JOINT BASE LEWIS-MCCHORD, WA -- Paratroopers from the Group Support Battalion, 1st Special Forces Group (Airborne), and student athletes from the St. Francis of Cabrini School's cross-country team spent the day together in a team building exercise called Operation Private. The team, from Lakewood, Wa., met with the Paratroopers on the 1st SFG (A) Compound at Joint Base Lewis-McChord, Oct. 11, for the modified Army training experience.
The event was organized to provide the student athletes with a memorable experience and build the relationship with the partnering community.
"Community is an integral part of our identity and the 1st Special Forces Group (Airborne) community is the strongest military community you'll find," said Capt. Jessica Kent, the GSB, 1st SFG (A) assistant operations officer. "Part of what makes our community thrive is our ability to foster relationships outside the base."
The athletes, ranging in age from 6 to 13 years old, began with a luncheon in the Gold Star Family room at the unit's Regimental Mess Facility. The RMF doubles as a 1st SFG (A) museum with a variety of historical displays to include a memorial wall honoring the legacy of its fallen Soldiers.

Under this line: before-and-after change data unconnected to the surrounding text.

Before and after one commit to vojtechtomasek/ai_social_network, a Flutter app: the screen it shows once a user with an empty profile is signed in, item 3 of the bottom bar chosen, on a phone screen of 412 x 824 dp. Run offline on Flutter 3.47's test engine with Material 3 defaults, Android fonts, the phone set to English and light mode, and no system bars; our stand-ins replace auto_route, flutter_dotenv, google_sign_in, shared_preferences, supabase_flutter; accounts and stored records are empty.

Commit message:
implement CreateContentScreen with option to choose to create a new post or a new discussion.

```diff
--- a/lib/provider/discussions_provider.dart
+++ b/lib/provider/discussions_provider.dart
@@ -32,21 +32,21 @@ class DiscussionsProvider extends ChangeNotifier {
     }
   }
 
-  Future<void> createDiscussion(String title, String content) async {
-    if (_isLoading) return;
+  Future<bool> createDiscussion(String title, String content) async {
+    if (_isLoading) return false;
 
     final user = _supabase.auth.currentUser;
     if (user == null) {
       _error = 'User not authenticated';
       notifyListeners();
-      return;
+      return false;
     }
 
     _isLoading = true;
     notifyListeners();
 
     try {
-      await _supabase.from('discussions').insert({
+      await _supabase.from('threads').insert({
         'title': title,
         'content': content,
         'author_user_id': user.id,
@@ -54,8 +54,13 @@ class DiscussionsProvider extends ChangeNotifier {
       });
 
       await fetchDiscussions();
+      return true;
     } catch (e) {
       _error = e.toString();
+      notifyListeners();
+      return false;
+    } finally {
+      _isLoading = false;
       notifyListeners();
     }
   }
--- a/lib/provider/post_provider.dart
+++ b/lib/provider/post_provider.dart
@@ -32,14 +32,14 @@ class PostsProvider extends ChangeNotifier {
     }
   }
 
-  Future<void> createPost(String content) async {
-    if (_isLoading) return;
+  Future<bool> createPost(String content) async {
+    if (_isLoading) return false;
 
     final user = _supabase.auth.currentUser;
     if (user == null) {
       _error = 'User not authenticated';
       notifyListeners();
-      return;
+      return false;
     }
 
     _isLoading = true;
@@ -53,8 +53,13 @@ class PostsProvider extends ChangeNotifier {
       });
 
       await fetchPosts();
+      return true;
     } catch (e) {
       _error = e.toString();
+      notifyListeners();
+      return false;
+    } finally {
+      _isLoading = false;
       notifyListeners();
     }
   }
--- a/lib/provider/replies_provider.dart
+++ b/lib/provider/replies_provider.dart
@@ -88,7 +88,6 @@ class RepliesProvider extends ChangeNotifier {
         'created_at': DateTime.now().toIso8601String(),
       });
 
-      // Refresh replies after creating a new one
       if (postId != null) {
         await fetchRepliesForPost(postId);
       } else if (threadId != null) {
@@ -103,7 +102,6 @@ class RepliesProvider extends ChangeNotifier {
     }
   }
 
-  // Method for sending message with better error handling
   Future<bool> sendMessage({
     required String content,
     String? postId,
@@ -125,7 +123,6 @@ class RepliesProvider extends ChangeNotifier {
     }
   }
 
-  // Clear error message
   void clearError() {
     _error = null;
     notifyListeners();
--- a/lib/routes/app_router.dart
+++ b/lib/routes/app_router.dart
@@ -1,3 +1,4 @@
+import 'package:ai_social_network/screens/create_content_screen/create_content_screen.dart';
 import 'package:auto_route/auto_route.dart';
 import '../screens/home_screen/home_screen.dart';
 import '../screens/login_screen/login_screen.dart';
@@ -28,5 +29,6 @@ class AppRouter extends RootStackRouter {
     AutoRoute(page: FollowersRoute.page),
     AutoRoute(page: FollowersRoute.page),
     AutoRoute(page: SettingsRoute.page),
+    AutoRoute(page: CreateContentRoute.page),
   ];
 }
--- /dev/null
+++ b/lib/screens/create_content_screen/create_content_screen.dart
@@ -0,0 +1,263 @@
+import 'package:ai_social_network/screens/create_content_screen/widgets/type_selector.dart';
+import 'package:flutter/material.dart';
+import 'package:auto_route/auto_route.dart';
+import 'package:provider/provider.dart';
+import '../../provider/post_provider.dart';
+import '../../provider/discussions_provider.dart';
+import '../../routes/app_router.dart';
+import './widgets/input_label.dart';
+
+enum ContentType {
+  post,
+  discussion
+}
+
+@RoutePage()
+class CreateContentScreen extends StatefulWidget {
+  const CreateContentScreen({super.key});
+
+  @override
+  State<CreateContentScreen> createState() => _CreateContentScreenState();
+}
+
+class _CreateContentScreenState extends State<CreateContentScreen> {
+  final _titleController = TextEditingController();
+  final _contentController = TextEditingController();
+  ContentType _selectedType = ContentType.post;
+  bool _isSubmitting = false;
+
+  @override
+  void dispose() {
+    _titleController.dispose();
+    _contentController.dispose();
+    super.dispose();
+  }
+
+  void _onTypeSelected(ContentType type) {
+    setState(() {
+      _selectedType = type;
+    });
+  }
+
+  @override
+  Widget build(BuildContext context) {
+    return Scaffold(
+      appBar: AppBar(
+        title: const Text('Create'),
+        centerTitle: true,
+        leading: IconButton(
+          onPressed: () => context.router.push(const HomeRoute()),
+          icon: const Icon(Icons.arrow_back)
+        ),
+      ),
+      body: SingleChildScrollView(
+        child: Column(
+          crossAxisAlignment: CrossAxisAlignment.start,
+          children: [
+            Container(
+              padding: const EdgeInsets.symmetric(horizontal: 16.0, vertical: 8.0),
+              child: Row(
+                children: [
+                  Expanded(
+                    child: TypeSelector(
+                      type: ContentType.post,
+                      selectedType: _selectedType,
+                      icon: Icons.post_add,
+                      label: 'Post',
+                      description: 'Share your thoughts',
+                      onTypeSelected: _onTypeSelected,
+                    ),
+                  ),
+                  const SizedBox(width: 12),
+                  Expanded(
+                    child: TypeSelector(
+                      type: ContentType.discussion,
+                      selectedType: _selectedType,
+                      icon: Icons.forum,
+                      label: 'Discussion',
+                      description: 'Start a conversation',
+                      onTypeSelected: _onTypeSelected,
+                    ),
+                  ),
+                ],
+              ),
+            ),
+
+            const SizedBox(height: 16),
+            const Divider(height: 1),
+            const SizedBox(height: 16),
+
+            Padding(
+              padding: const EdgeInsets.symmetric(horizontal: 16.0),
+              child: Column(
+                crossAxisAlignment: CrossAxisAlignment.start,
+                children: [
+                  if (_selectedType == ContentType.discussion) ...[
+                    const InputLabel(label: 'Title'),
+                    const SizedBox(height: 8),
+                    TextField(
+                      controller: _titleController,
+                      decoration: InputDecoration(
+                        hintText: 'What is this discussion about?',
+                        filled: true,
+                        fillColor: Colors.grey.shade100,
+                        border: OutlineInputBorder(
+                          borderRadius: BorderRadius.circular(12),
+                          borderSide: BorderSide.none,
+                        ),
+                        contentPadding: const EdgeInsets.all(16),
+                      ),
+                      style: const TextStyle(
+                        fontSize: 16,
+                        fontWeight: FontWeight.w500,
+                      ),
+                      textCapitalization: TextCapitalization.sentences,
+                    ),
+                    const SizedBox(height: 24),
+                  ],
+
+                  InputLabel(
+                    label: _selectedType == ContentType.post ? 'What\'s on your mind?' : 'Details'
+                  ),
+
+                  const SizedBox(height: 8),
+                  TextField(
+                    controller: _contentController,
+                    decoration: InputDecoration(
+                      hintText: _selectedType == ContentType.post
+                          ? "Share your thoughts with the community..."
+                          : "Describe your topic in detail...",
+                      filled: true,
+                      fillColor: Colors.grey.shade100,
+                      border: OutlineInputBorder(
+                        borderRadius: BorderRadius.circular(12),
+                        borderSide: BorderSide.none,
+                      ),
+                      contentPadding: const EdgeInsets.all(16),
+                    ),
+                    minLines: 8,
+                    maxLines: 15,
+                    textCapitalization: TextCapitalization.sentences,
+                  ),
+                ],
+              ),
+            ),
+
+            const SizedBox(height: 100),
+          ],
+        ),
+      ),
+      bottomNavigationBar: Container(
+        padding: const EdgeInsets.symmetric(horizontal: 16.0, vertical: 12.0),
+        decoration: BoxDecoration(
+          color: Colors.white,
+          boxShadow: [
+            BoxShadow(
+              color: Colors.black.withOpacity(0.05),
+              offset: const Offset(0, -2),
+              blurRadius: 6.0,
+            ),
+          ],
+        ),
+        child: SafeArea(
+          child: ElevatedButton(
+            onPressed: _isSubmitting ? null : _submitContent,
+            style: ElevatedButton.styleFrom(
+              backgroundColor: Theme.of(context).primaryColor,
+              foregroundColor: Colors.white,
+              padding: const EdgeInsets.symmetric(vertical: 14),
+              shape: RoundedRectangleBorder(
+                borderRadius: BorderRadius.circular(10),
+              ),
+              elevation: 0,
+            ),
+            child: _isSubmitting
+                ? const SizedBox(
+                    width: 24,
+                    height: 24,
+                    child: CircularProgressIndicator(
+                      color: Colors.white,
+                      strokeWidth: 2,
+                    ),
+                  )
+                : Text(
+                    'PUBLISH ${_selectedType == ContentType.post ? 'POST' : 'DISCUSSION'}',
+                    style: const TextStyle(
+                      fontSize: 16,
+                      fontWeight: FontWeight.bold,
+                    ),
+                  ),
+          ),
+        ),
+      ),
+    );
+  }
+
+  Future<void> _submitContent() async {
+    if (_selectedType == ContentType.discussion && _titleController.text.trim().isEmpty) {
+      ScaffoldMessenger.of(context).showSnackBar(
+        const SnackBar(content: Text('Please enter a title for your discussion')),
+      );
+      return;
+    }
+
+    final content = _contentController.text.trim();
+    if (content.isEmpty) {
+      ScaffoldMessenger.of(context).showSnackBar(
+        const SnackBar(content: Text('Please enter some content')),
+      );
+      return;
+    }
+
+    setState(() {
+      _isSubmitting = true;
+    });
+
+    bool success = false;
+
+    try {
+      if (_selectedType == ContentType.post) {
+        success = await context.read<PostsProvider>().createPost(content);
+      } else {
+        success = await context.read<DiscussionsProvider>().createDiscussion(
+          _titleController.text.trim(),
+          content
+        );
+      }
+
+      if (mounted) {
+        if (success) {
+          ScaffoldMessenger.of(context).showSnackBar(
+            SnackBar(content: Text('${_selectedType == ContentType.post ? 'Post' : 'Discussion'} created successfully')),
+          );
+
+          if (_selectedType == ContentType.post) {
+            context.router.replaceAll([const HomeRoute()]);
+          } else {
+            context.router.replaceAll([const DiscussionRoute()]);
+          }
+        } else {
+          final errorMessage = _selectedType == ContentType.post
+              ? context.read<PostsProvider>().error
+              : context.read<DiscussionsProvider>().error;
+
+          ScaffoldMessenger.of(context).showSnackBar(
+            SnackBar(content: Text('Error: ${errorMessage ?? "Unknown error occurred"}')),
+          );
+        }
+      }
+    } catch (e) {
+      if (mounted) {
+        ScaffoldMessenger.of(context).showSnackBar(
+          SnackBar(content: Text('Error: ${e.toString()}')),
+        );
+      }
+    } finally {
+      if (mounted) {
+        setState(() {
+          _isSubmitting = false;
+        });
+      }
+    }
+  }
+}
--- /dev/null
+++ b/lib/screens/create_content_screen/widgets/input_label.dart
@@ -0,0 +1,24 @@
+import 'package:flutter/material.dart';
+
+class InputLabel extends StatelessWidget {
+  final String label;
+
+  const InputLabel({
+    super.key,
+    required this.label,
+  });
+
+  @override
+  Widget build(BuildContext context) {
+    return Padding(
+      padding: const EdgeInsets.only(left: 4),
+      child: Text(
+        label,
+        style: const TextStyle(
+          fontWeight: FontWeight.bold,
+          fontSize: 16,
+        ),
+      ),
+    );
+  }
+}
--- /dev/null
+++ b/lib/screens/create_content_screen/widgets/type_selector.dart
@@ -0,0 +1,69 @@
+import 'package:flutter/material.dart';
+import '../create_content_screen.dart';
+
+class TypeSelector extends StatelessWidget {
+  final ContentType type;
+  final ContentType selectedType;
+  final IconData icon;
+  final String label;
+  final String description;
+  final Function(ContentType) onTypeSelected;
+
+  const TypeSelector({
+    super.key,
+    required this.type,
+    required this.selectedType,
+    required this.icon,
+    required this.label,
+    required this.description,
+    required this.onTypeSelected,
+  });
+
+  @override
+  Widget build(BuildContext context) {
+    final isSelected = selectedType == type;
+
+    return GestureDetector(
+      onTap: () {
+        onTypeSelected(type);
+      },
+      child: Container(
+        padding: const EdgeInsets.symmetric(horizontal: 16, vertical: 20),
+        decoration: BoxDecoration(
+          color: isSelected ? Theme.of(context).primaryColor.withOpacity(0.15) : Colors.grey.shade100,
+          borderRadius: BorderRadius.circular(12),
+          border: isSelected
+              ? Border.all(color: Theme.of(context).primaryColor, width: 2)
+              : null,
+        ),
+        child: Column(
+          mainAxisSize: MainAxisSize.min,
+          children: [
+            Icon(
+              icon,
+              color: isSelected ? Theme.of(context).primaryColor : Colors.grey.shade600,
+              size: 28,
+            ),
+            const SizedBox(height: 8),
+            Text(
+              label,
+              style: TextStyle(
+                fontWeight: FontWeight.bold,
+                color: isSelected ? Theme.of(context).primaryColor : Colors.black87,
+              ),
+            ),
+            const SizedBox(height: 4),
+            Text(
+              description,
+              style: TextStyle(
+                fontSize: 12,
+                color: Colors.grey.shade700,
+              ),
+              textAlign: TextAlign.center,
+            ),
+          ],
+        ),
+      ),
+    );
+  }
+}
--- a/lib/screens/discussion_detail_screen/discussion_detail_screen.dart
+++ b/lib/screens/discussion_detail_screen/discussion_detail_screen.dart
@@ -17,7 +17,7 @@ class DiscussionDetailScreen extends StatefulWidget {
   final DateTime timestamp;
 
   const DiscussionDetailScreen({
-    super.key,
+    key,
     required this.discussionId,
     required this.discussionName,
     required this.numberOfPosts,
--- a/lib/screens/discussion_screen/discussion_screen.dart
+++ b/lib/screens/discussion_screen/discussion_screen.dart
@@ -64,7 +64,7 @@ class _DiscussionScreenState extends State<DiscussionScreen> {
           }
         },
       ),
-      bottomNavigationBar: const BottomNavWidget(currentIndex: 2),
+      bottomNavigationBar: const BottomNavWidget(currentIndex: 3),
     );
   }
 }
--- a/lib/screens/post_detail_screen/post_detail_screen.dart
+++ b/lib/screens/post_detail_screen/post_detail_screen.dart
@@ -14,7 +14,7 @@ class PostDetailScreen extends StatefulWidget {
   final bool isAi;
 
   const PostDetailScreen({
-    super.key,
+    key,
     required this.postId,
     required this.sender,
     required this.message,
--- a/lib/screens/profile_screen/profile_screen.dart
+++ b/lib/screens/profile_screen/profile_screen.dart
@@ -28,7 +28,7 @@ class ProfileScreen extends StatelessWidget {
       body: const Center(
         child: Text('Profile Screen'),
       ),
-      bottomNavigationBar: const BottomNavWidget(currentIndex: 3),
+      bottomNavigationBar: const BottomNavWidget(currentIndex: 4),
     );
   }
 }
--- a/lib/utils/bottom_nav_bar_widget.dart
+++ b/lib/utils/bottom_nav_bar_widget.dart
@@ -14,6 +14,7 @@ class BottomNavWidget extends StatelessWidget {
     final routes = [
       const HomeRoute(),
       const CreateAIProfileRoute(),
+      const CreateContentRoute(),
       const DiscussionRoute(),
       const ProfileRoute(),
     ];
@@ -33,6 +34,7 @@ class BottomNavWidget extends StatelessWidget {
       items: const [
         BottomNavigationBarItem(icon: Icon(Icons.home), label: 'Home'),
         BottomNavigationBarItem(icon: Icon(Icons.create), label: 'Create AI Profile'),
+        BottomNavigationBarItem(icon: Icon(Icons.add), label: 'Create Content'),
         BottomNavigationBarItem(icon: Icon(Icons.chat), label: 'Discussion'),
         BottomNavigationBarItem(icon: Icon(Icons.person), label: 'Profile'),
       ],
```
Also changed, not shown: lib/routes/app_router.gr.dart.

After finishing their lunch and learning about honor and sacrifice, the students assembled in a traditional Army formation and sang cadence while marching to the training area where the team building exercises commenced.
The Soldiers set up four different stations designed to foster teamwork and encourage communication.
In a modified relay race the students worked together pulling a stretcher simulating a medical evacuation where the athletes had to drag one of their teammates through the pit to the other side.
Other events included a water jug relay where students darted back and forth while wrangling awkward jugs of water, and a low-crawl, where the team slithered below simulated barbed wire.
The final event allowed the student athletes to play Paratrooper and don the MC-6 parachute rig with reserve parachute. The combined harness, main and reserve parachutes often outweighed many of the students.
"It felt as heavy as my backpack from school last year," said one of the children.
Kent was pleased with the participation and excited about building an enduring community partnership.
"We're excited to have the opportunity to reach out to such an incredible group of children and continue fostering our community relationships," said Kent.